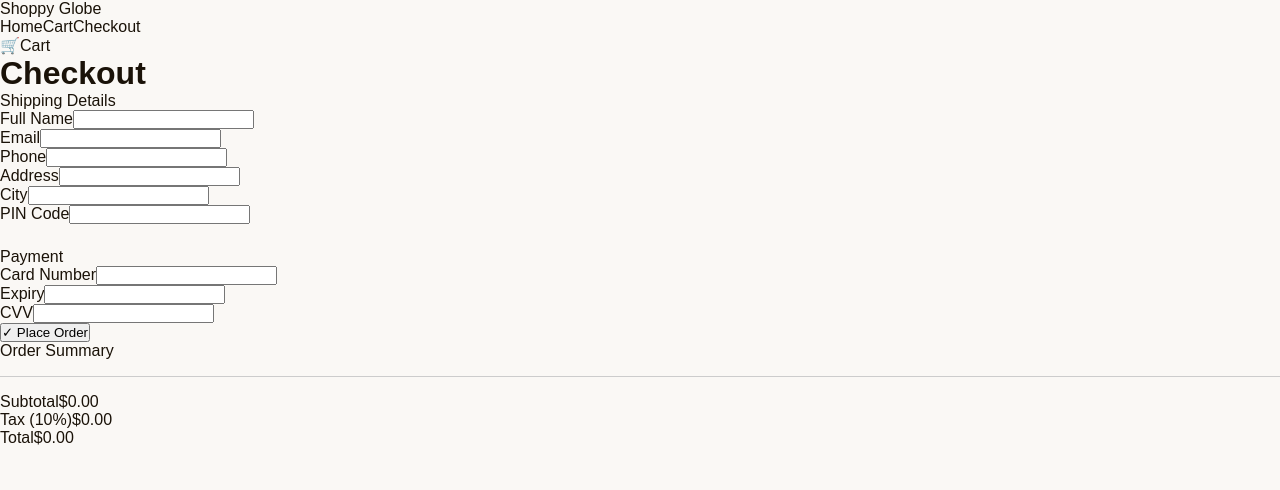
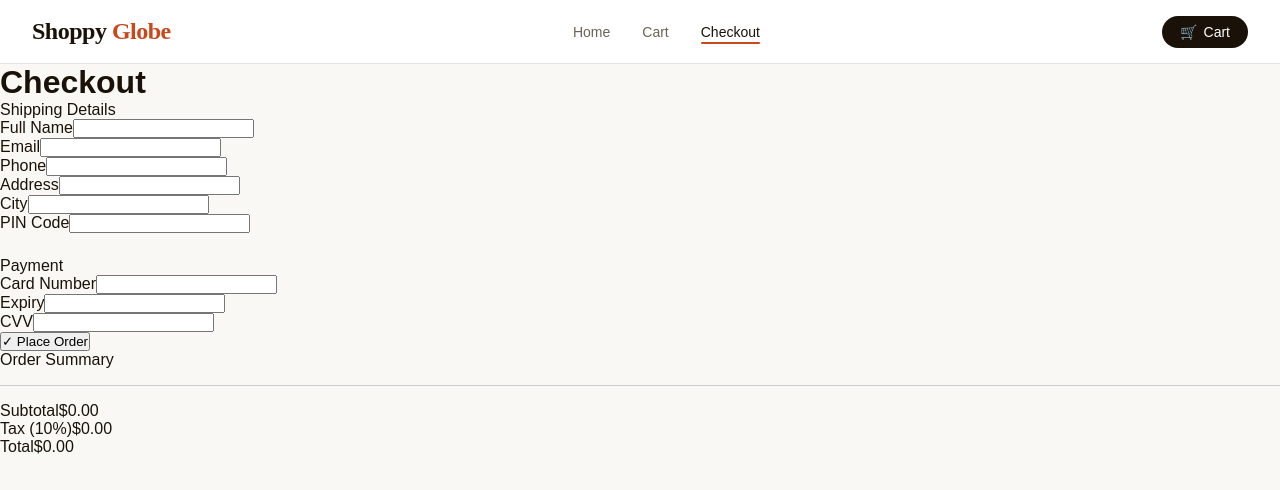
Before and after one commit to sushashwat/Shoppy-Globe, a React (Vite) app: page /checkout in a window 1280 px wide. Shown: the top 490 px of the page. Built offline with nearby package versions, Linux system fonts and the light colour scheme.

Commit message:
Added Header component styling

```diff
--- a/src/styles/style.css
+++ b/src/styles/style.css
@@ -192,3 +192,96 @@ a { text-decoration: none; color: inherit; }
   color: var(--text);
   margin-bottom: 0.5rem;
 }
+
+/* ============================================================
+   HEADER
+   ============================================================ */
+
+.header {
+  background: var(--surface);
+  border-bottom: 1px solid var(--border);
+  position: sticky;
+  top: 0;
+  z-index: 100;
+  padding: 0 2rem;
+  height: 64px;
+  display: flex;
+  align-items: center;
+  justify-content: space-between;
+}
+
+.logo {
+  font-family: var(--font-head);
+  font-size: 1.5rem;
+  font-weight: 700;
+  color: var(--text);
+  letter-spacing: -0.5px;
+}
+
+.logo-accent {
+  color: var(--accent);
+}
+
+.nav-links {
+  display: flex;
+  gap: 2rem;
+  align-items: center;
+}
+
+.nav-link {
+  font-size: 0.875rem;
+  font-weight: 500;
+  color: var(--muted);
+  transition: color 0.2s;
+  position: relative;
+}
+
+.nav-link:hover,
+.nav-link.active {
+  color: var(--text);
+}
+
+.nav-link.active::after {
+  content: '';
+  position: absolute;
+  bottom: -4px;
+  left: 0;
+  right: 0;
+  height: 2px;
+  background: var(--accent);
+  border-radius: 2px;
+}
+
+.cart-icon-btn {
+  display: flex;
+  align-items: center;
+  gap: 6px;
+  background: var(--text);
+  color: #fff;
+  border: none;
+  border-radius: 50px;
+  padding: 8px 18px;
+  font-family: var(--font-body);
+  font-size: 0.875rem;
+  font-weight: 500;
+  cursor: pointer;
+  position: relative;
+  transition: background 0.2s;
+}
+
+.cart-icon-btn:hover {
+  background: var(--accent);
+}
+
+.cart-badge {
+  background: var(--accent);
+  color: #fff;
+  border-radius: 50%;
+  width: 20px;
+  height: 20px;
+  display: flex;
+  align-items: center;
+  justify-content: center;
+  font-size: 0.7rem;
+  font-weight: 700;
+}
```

......

**AIM OF THE EXERCISE**
Using the listing above, pull out all lines that hold the word "size".

**YOUR RESPONSE**
+  font-size: 1.5rem;
+  font-size: 0.875rem;
+  font-size: 0.875rem;
+  font-size: 0.7rem;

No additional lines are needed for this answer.